- The data
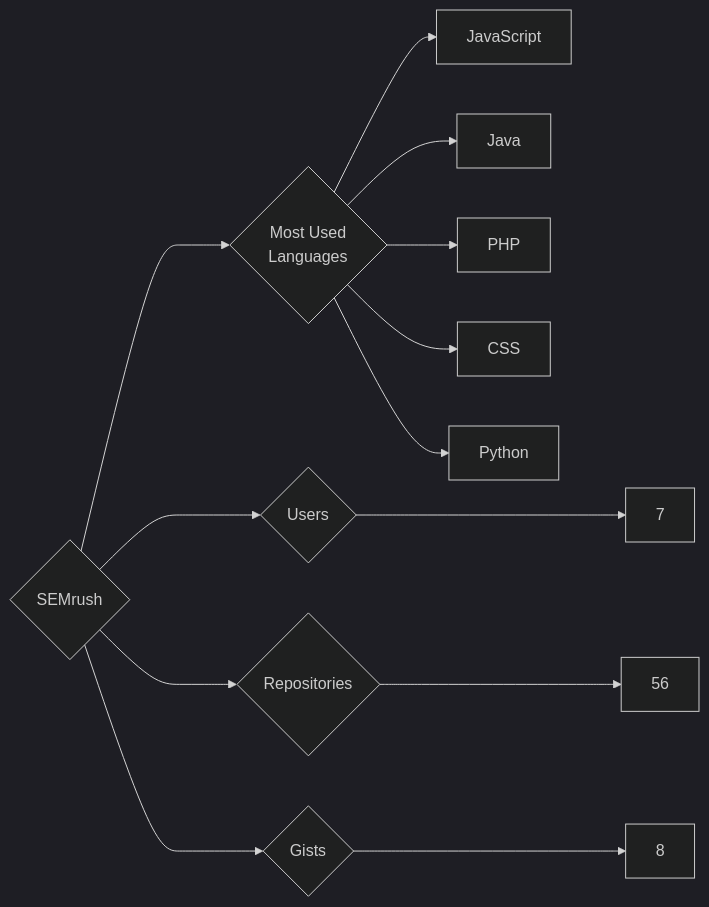
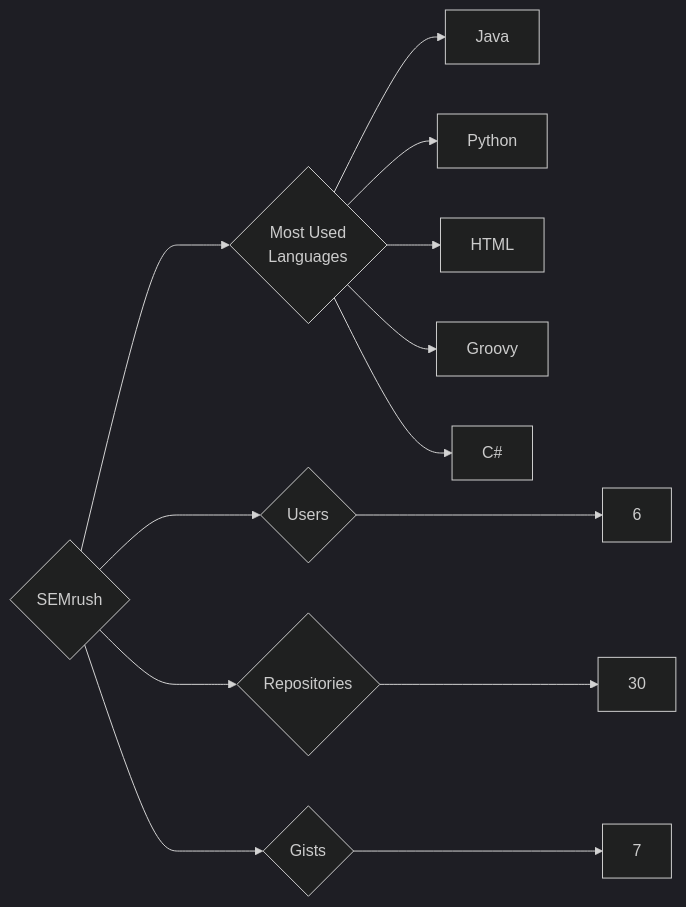
One commit to trickest/insiders changed the diagram in targets/SEMrush/README.md. Above: the diagram before and after it, drawn with Mermaid (dark theme). The commit also changed 920 other files, not shown here.

````diff
--- a/targets/SEMrush/README.md
+++ b/targets/SEMrush/README.md
@@ -3,13 +3,13 @@
 ```mermaid
 graph LR
 COMPANY_NAME{SEMrush}
-COMPANY_NAME ---> U{Users} ---> UN[7]
-COMPANY_NAME ---> R{Repositories} ---> RN[56]
-COMPANY_NAME ---> G{Gists} ---> GN[8]
+COMPANY_NAME ---> U{Users} ---> UN[6]
+COMPANY_NAME ---> R{Repositories} ---> RN[30]
+COMPANY_NAME ---> G{Gists} ---> GN[7]
 COMPANY_NAME ---> ML{Most Used<br>Languages}
-ML --> JavaScript[JavaScript]
 ML --> Java[Java]
-ML --> PHP[PHP]
-ML --> CSS[CSS]
 ML --> Python[Python]
+ML --> HTML[HTML]
+ML --> Groovy[Groovy]
+ML --> C#[C#]
 ```
````
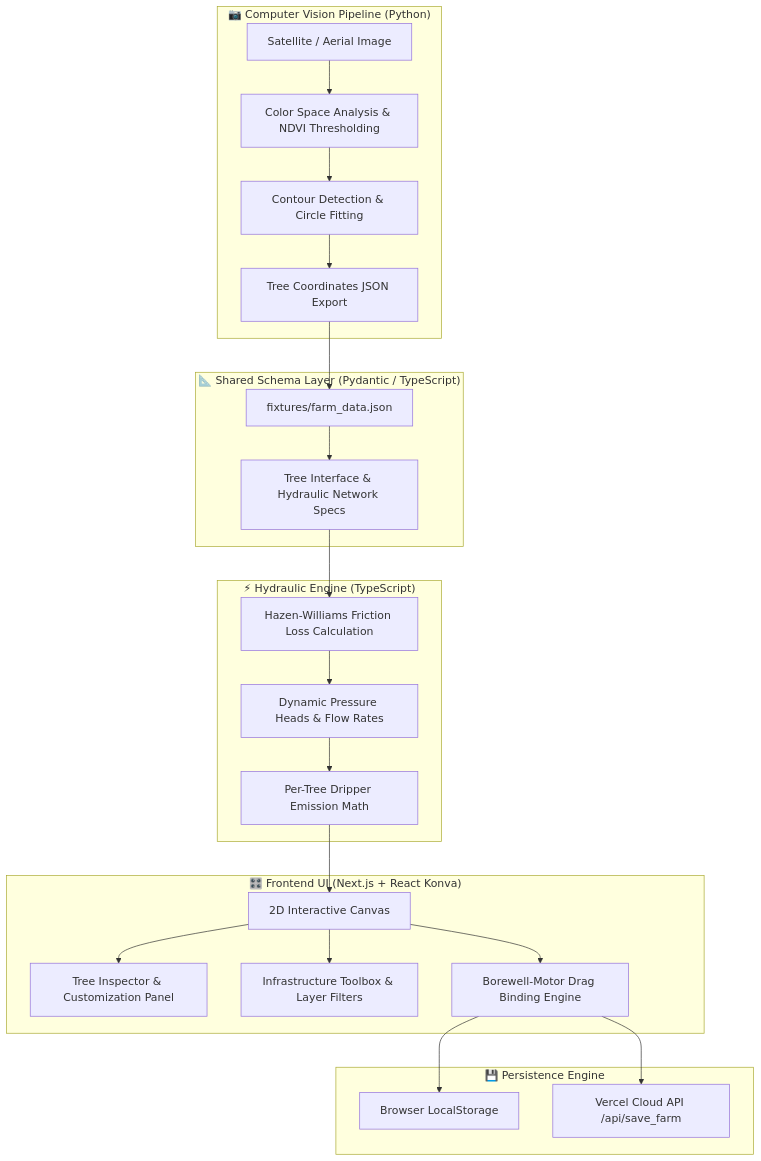
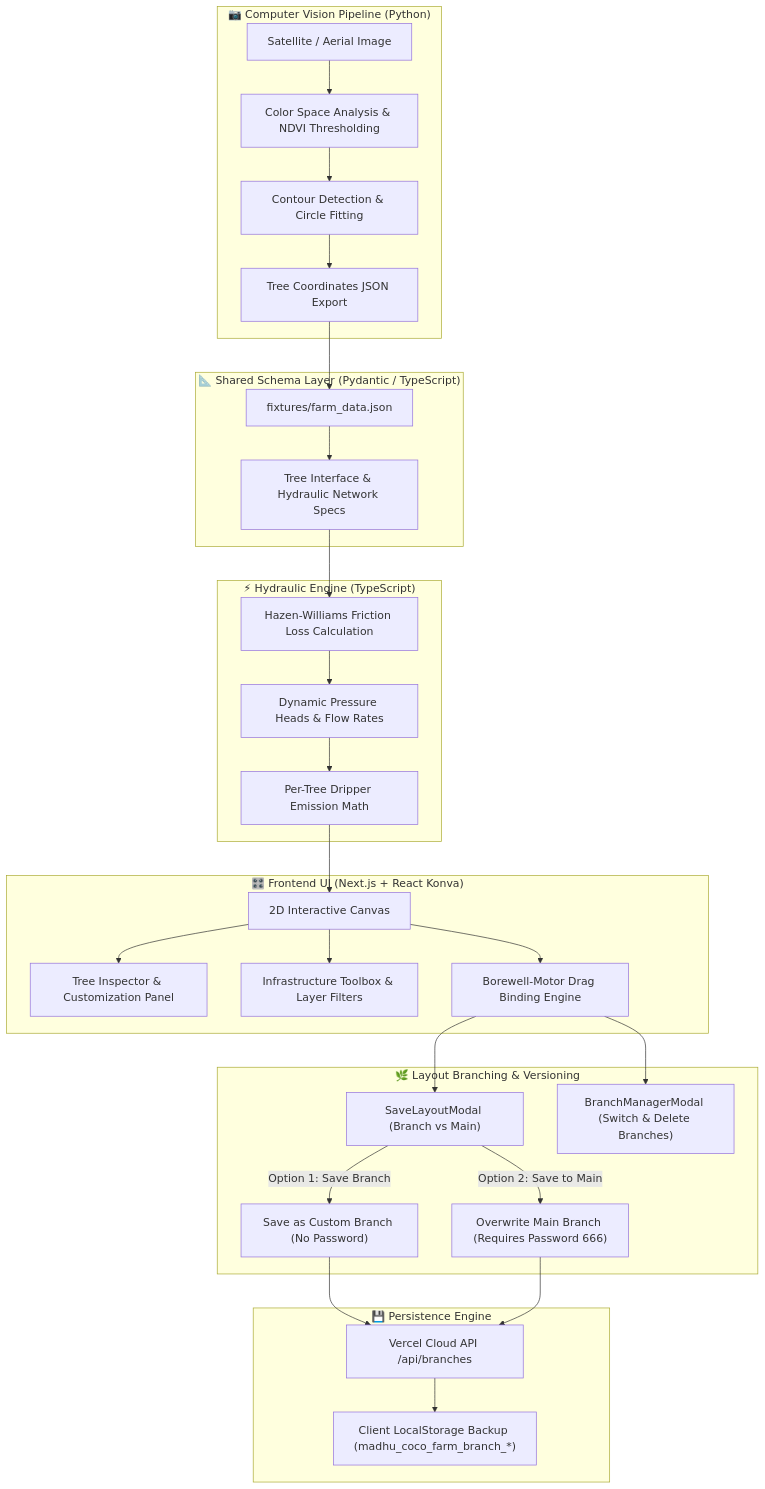
Before and after one commit to abhay2008/coconut-farm-digital-twin: the diagram in README.md, drawn with Mermaid. The commit also changed other lines of this file and 1 other file, not shown here.

Commit message:
docs: update README.md and USAGE_GUIDE.md with layout branching, password 666 protection, and branch manager documentation

````diff
--- a/README.md
+++ b/README.md
@@ -65,31 +67,39 @@
 ```mermaid
 flowchart TD
     subgraph CV_Pipeline["📷 Computer Vision Pipeline (Python)"]
         A["Satellite / Aerial Image"] --> B["Color Space Analysis & NDVI Thresholding"]
         B --> C["Contour Detection & Circle Fitting"]
         C --> D["Tree Coordinates JSON Export"]
     end
 
     subgraph Data_Schemas["📐 Shared Schema Layer (Pydantic / TypeScript)"]
         D --> E["fixtures/farm_data.json"]
         E --> F["Tree Interface & Hydraulic Network Specs"]
     end
 
     subgraph Simulation_Engine["⚡ Hydraulic Engine (TypeScript)"]
         F --> G["Hazen-Williams Friction Loss Calculation"]
         G --> H["Dynamic Pressure Heads & Flow Rates"]
         H --> I["Per-Tree Dripper Emission Math"]
     end
 
     subgraph Interactive_UI["🎛️ Frontend UI (Next.js + React Konva)"]
         I --> J["2D Interactive Canvas"]
         J --> K["Tree Inspector & Customization Panel"]
         J --> L["Infrastructure Toolbox & Layer Filters"]
         J --> M["Borewell-Motor Drag Binding Engine"]
     end
 
+    subgraph Branching_Engine["🌿 Layout Branching & Versioning"]
+        M --> N["SaveLayoutModal (Branch vs Main)"]
+        N -->|Option 1: Save Branch| O1["Save as Custom Branch (No Password)"]
+        N -->|Option 2: Save to Main| O2["Overwrite Main Branch (Requires Password 666)"]
+        M --> P["BranchManagerModal (Switch & Delete Branches)"]
+    end
+
     subgraph Storage["💾 Persistence Engine"]
-        M --> N["Browser LocalStorage"]
-        M --> O["Vercel Cloud API /api/save_farm"]
+        O1 --> Q["Vercel Cloud API /api/branches"]
+        O2 --> Q
+        Q --> R["Client LocalStorage Backup (madhu_coco_farm_branch_*)"]
     end
 ```
````
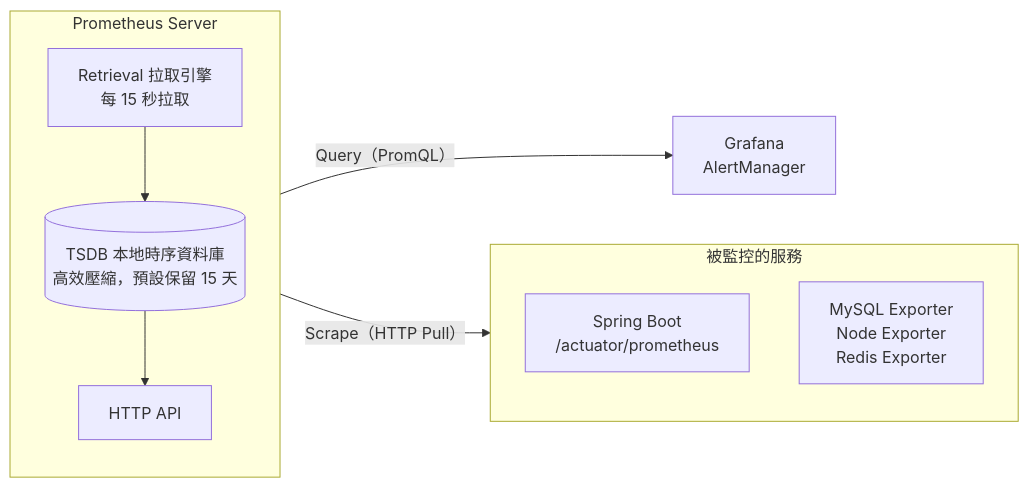
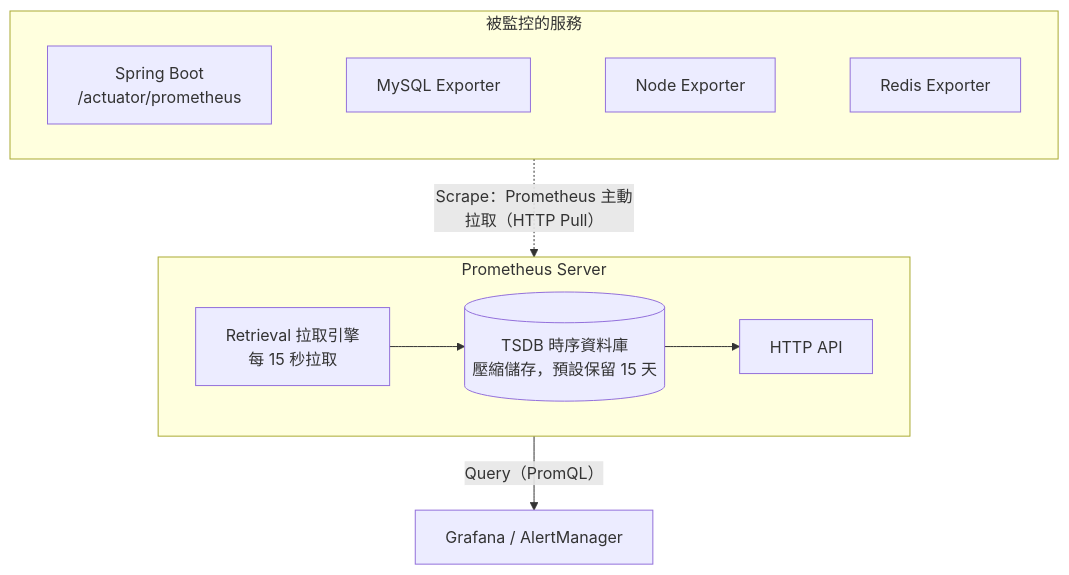
Before and after one commit to AnthonyFuFu/StudyNotes: the diagram in docs/engineering/monitoring/prometheus.md, drawn with Mermaid. The commit also changed 43 other files, not shown here.

````diff
--- a/docs/engineering/monitoring/prometheus.md
+++ b/docs/engineering/monitoring/prometheus.md
@@ -5,17 +5,13 @@
 ``` mermaid
-flowchart LR
+flowchart TB
     subgraph TARGETS ["被監控的服務"]
-        direction TB
-        SB["Spring Boot<br>/actuator/prometheus"]
-        EX["MySQL Exporter<br>Node Exporter<br>Redis Exporter"]
+        direction LR
+        SB["Spring Boot<br>/actuator/prometheus"] ~~~ EX1["MySQL Exporter"] ~~~ EX2["Node Exporter"] ~~~ EX3["Redis Exporter"]
     end
+    TARGETS -. "Scrape：Prometheus 主動拉取（HTTP Pull）" .-> SERVER
     subgraph SERVER ["Prometheus Server"]
-        direction TB
-        RET["Retrieval 拉取引擎<br>每 15 秒拉取"]
-        TSDB[("TSDB 本地時序資料庫<br>高效壓縮，預設保留 15 天")]
-        API["HTTP API"]
-        RET --> TSDB --> API
+        direction LR
+        RET["Retrieval 拉取引擎<br>每 15 秒拉取"] --> TSDB[("TSDB 時序資料庫<br>壓縮儲存，預設保留 15 天")] --> API["HTTP API"]
     end
-    RET -- "Scrape（HTTP Pull）" --> TARGETS
-    API -- "Query（PromQL）" --> CON["Grafana<br>AlertManager"]
+    SERVER -- "Query（PromQL）" --> CON["Grafana / AlertManager"]
 ```
````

- The task
All lines containing "subgraph" in the material above should appear in your reply, copied exactly.

- Solution below
     subgraph CV_Pipeline["📷 Computer Vision Pipeline (Python)"]
     subgraph Data_Schemas["📐 Shared Schema Layer (Pydantic / TypeScript)"]
     subgraph Simulation_Engine["⚡ Hydraulic Engine (TypeScript)"]
     subgraph Interactive_UI["🎛️ Frontend UI (Next.js + React Konva)"]
+    subgraph Branching_Engine["🌿 Layout Branching & Versioning"]
     subgraph Storage["💾 Persistence Engine"]
     subgraph TARGETS ["被監控的服務"]
     subgraph SERVER ["Prometheus Server"]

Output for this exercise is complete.